====== Data extract
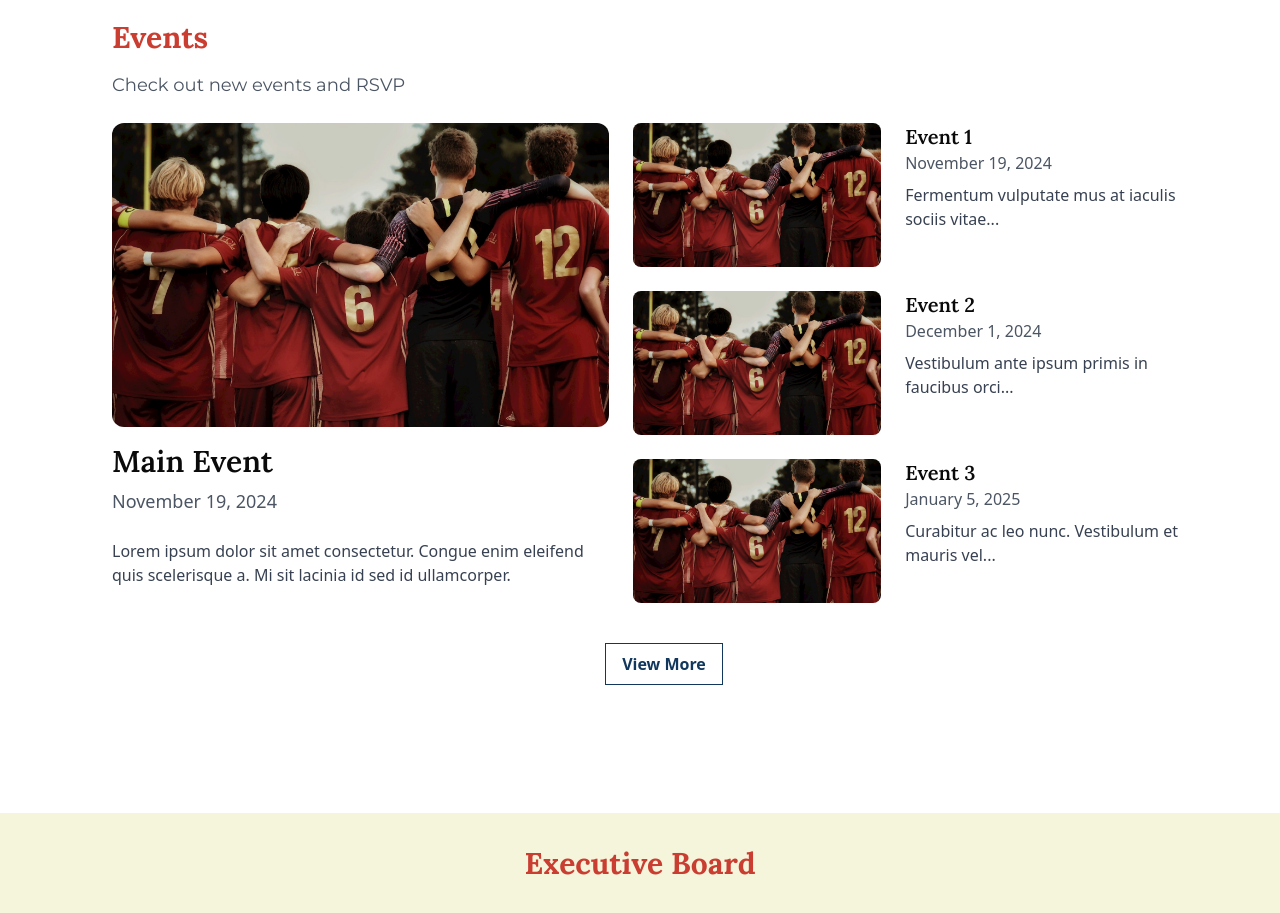
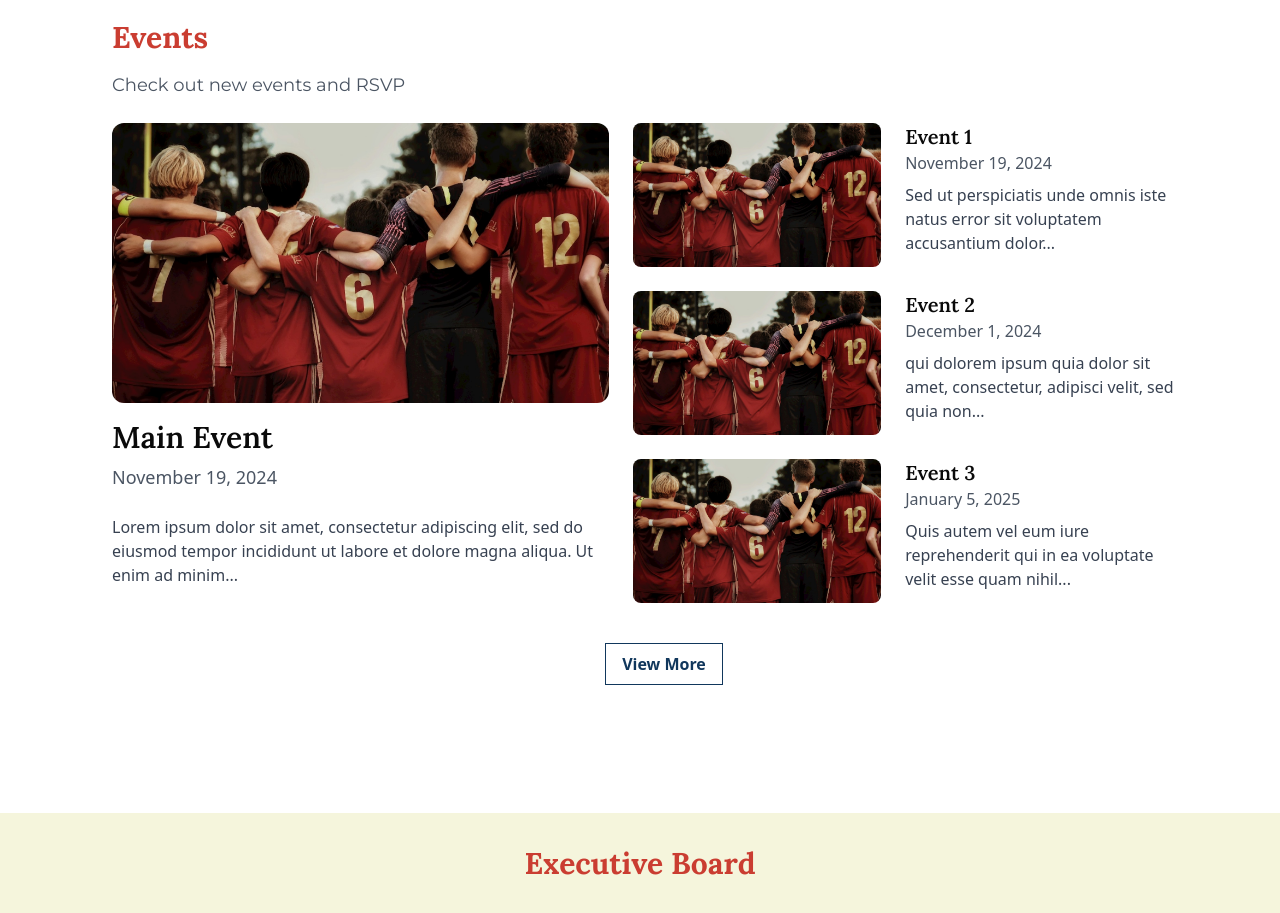
Before and after one commit to CodeLabTemp/delta-chi, a React (Vite) app in the folder frontend/: page / in a window 1280 px wide. Shown: the part 1420-2333 px from the top of the page. Built offline with nearby package versions, Linux system fonts and the light colour scheme.

Commit message:
updated the public events component to have a modal.

```diff
--- a/frontend/src/components/PublicEvents.jsx
+++ b/frontend/src/components/PublicEvents.jsx
@@ -1,11 +1,24 @@
+import { useState } from "react";
 
 export default function PublicEvents({ evBoard }) {
+  const [selectedEvent, setSelectedEvent] = useState(null);
+
+  const openModal = (event) => {
+    setSelectedEvent(event);
+    document.getElementById("event_modal").checked = true;
+  };
+
+  const closeModal = () => {
+    document.getElementById("event_modal").checked = false;
+    setSelectedEvent(null);
+  };
+
   const mainEvent = evBoard.find((event) => event.isMain);
   const otherEvents = evBoard.filter((event) => !event.isMain);
 
   return (
     <div className="px-4 md:px-10 lg:pl-28 lg:pr-16 pb-16 bg-white">
-        {/* Title Portion */}
+      {/* Title Section */}
       <div className="space-y-4 pt-16">
         <h1 className="text-[#CA3D31] font-lora font-bold text-3xl">Events</h1>
         <h2 className="text-gray-600 font-montserrat text-lg">
@@ -17,7 +30,10 @@ export default function PublicEvents({ evBoard }) {
       <div className="flex flex-col md:flex-row gap-6 pt-6">
         {/* Main Event */}
         {mainEvent && (
-            <div className="card bg-white w-full md:w-[45%] h-[30rem]">
+          <div
+            className="card bg-white w-full md:w-[45%] h-[30rem] cursor-pointer transition-transform transform hover:scale-105 hover:shadow-lg"
+            onClick={() => openModal(mainEvent)}
+          >
             <figure className="rounded-xl overflow-hidden">
               <img
                 src={mainEvent.eventImage}
@@ -28,7 +44,11 @@ export default function PublicEvents({ evBoard }) {
             <div className="card-body py-4 px-0">
               <h3 className="text-3xl font-lora font-semibold text-left">{mainEvent.eventName}</h3>
               <p className="font-light text-left text-gray-600 text-lg">{mainEvent.eventDate}</p>
-                <p className="mt-4 text-left text-gray-700 text-base">{mainEvent.eventDescription}</p>
+              <p className="mt-4 text-left text-gray-700 text-base">
+                {mainEvent.eventDescription.length > 140
+                  ? mainEvent.eventDescription.slice(0, 140) + "..."
+                  : mainEvent.eventDescription}
+              </p>
             </div>
           </div>
         )}
@@ -36,7 +56,11 @@ export default function PublicEvents({ evBoard }) {
         {/* Other Events */}
         <div className="flex flex-col gap-6 w-full md:w-[50%]">
           {otherEvents.map((event, index) => (
-              <div key={index} className="flex gap-6">
+            <div
+              key={index}
+              className="flex gap-6 cursor-pointer transition-transform transform hover:scale-105 hover:shadow-lg"
+              onClick={() => openModal(event)}
+            >
               {/* Image Card */}
               <div className="card bg-white w-[45%] h-[9rem]">
                 <img
@@ -49,8 +73,12 @@ export default function PublicEvents({ evBoard }) {
               <div className="card bg-white w-[50%] h-[9rem] flex items-center">
                 <div>
                   <h3 className="text-xl font-lora font-semibold text-left">{event.eventName}</h3>
-                    <p className="font-light text-left text-gray-600 text-base max-sm:text-xs">{event.eventDate}</p>
-                    <p className="mt-2 text-left text-gray-700 text-base">{event.eventDescription}</p>
+                  <p className="font-light text-left text-gray-600 text-base">{event.eventDate}</p>
+                  <p className="mt-2 text-left text-gray-700 text-base">
+                    {event.eventDescription.length > 80
+                      ? event.eventDescription.slice(0, 80) + "..."
+                      : event.eventDescription}
+                  </p>
                 </div>
               </div>
             </div>
@@ -58,12 +86,59 @@ export default function PublicEvents({ evBoard }) {
         </div>
       </div>
 
-        {/*Button */}
+      {/* Button */}
       <div className="flex justify-center pb-16 pt-10">
         <button className="bg-transparent hover:bg-custom-gray text-secondary-blue font-semibold py-2 px-4 border border-secondary-blue">
           View More
         </button>
       </div>
+
+      {/* Modal */}
+      <input type="checkbox" id="event_modal" className="modal-toggle" />
+      <div className="modal" onClick={closeModal}>
+        <div
+          className="modal-box relative bg-[#F5F5DC] max-w-xl rounded-lg"
+          onClick={(e) => e.stopPropagation()}
+        >
+          {selectedEvent && (
+            <>
+              {/* Close Button */}
+              <button
+                className="absolute top-3 right-3 bg-red-500 text-white p-1 rounded-full w-8 h-8 flex items-center justify-center"
+                onClick={closeModal}
+              >
+                ✕
+              </button>
+
+              {/* Event Image */}
+              <img
+                src={selectedEvent.eventImage}
+                alt={selectedEvent.eventName}
+                className="w-full h-48 object-cover rounded-lg mb-4"
+              />
+
+              {/* Event Details */}
+              <h3 className="text-2xl font-bold text-gray-800">{selectedEvent.eventName}</h3>
+
+              {/* Date, Location, Time */}
+              <div className="flex justify-between items-center text-gray-700 mt-2 text-sm">
+                <p>
+                  📅 <span className="font-medium">{selectedEvent.eventDate}</span>
+                </p>
+                <p>
+                  📍 <span className="font-medium">{selectedEvent.eventLocation}</span>
+                </p>
+                <p>
+                  ⏰ <span className="font-medium">{selectedEvent.eventTime}</span>
+                </p>
+              </div>
+
+              {/* Full Event Description */}
+              <p className="py-4 text-gray-700">{selectedEvent.eventDescription}</p>
+            </>
+          )}
+        </div>
+      </div>
     </div>
   );
 }
--- a/frontend/src/components/ui/membersidebar.jsx
+++ b/frontend/src/components/ui/membersidebar.jsx
@@ -54,7 +54,7 @@ const MemberSideBar = () => {
           <Link className="block py-2 w-full hover:font-bold" to="/events">Events</Link>
           <Link className="block py-2 w-full hover:font-bold" to="/profile/edit">Calendar</Link>
           <Link className="block py-2 w-full hover:font-bold" to="/profile/edit">Omega Fi</Link>
-          <Link className="block py-2 w-full hover:font-bold" to="/profile/edit">Member Directory</Link>
+          <Link className="block py-2 w-full hover:font-bold" to="/profiles">Member Directory</Link>
           <Link className="block py-2 w-full hover:font-bold" to="/profile/edit">Settings</Link>
         </ul>
 
--- a/frontend/src/components/ui/sidebar.jsx
+++ b/frontend/src/components/ui/sidebar.jsx
@@ -46,7 +46,7 @@ const AdminSideBar = () => {
 
         {/* Sidebar Links */}
         <ul className="w-full text-center space-y-4 mt-4 pb-4">
-          <Link className="block py-2 w-full hover:font-bold" to="/dashboard">Dashboard</Link>
+          <Link className="block py-2 w-full hover:font-bold" to="/admin/adminpage">Dashboard</Link>
           <Link className="block py-2 w-full hover:font-bold" to="/profiles">Members</Link>
           <Link className="block py-2 w-full hover:font-bold" to="admin/permissions">Permissions</Link>
           <Link className="block py-2 w-full hover:font-bold" to="admin/announcements">Announcements</Link>
--- a/frontend/src/pages/WelcomePage.jsx
+++ b/frontend/src/pages/WelcomePage.jsx
@@ -4,38 +4,49 @@ import PublicContact from "@/components/PublicContact";
 import PublicEvents from "@/components/PublicEvents";
 import PublicGallery from "@/components/PublicGallery";
 import PublicExecutives from "@/components/PublicExecutives";
+
 const WelcomePage = () => {
   let pictures = [
-    {photoName:"Photo1", photoSource:"/aboutpic.png"},
-    {photoName:"Photo2", photoSource:"/aboutpic.png"},
-    {photoName:"Photo3", photoSource:"/aboutpic.png"},
-    {photoName:"Photo4", photoSource:"/aboutpic.png"}
-  ]
+    { photoName: "Photo1", photoSource: "/aboutpic.png" },
+    { photoName: "Photo2", photoSource: "/aboutpic.png" },
+    { photoName: "Photo3", photoSource: "/aboutpic.png" },
+    { photoName: "Photo4", photoSource: "/aboutpic.png" },
+  ];
+
   const evBoard = [
     {
       eventImage: "/headerphoto.jpg",
       eventName: "Main Event",
       eventDate: "November 19, 2024",
-      eventDescription: "Lorem ipsum dolor sit amet consectetur. Congue enim eleifend quis scelerisque a. Mi sit lacinia id sed id ullamcorper.",
+      eventLocation: "Location A",
+      eventTime: "6:00 PM",
+      eventDescription:
+        "Lorem ipsum dolor sit amet, consectetur adipiscing elit, sed do eiusmod tempor incididunt ut labore et dolore magna aliqua. Ut enim ad minim veniam, quis nostrud exercitation ullamco laboris nisi ut aliquip ex ea commodo consequat. Duis aute irure dolor in reprehenderit in voluptate velit esse cillum dolore eu fugiat nulla pariatur. Excepteur sint occaecat cupidatat non proident, sunt in culpa qui officia deserunt mollit anim id est laborum.",
       isMain: true, // Mark the main event
     },
     {
       eventImage: "/headerphoto.jpg",
       eventName: "Event 1",
       eventDate: "November 19, 2024",
-      eventDescription: "Fermentum vulputate mus at iaculis sociis vitae...",
+      eventLocation: "Location B",
+      eventTime: "5:00 PM",
+      eventDescription: "Sed ut perspiciatis unde omnis iste natus error sit voluptatem accusantium doloremque laudantium, totam rem aperiam, eaque ipsa quae ab illo inventore veritatis et quasi architecto beatae vitae dicta sunt explicabo. Nemo enim ipsam voluptatem quia voluptas sit aspernatur aut odit aut fugit, sed quia consequuntur magni dolores eos qui ratione voluptatem sequi nesciunt. Neque porro quisquam est,",
     },
     {
       eventImage: "/headerphoto.jpg",
       eventName: "Event 2",
       eventDate: "December 1, 2024",
-      eventDescription: "Vestibulum ante ipsum primis in faucibus orci...",
+      eventLocation: "Location C",
+      eventTime: "3:00 PM",
+      eventDescription: "qui dolorem ipsum quia dolor sit amet, consectetur, adipisci velit, sed quia non numquam eius modi tempora incidunt ut labore et dolore magnam aliquam quaerat voluptatem. Ut enim ad minima veniam, quis nostrum exercitationem ullam corporis suscipit laboriosam, nisi ut aliquid ex ea commodi consequatur?",
     },
     {
       eventImage: "/headerphoto.jpg",
       eventName: "Event 3",
       eventDate: "January 5, 2025",
-      eventDescription: "Curabitur ac leo nunc. Vestibulum et mauris vel...",
+      eventLocation: "Location D",
+      eventTime: "7:30 PM",
+      eventDescription: " Quis autem vel eum iure reprehenderit qui in ea voluptate velit esse quam nihil molestiae consequatur, vel illum qui dolorem eum fugiat quo voluptas nulla pariatur?",
     },
   ];
 
@@ -61,14 +72,15 @@ const WelcomePage = () => {
       memberImage: "/avatar-jessica.jpeg",
     },
   ];
+
   return (
     <div>
       <main>
         <PublicHeader />
         <PublicAbout />
-        <PublicEvents evBoard={evBoard}/>
-        <PublicExecutives executives ={exBoard}/>
-        <PublicGallery galleryPics ={pictures} />
+        <PublicEvents evBoard={evBoard} />
+        <PublicExecutives executives={exBoard} />
+        <PublicGallery galleryPics={pictures} />
         <PublicContact />
       </main>
     </div>
```
Lines whose indentation alone changed are shown as unchanged.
============
*What to produce:* What lines above contain the word "gray"? Please copy each one.

*Solution:*
         <h2 className="text-gray-600 font-montserrat text-lg">
               <p className="font-light text-left text-gray-600 text-lg">{mainEvent.eventDate}</p>
-                <p className="mt-4 text-left text-gray-700 text-base">{mainEvent.eventDescription}</p>
+              <p className="mt-4 text-left text-gray-700 text-base">
-                    <p className="font-light text-left text-gray-600 text-base max-sm:text-xs">{event.eventDate}</p>
-                    <p className="mt-2 text-left text-gray-700 text-base">{event.eventDescription}</p>
+                  <p className="font-light text-left text-gray-600 text-base">{event.eventDate}</p>
+                  <p className="mt-2 text-left text-gray-700 text-base">
         <button className="bg-transparent hover:bg-custom-gray text-secondary-blue font-semibold py-2 px-4 border border-secondary-blue">
+              <h3 className="text-2xl font-bold text-gray-800">{selectedEvent.eventName}</h3>
+              <div className="flex justify-between items-center text-gray-700 mt-2 text-sm">
+              <p className="py-4 text-gray-700">{selectedEvent.eventDescription}</p>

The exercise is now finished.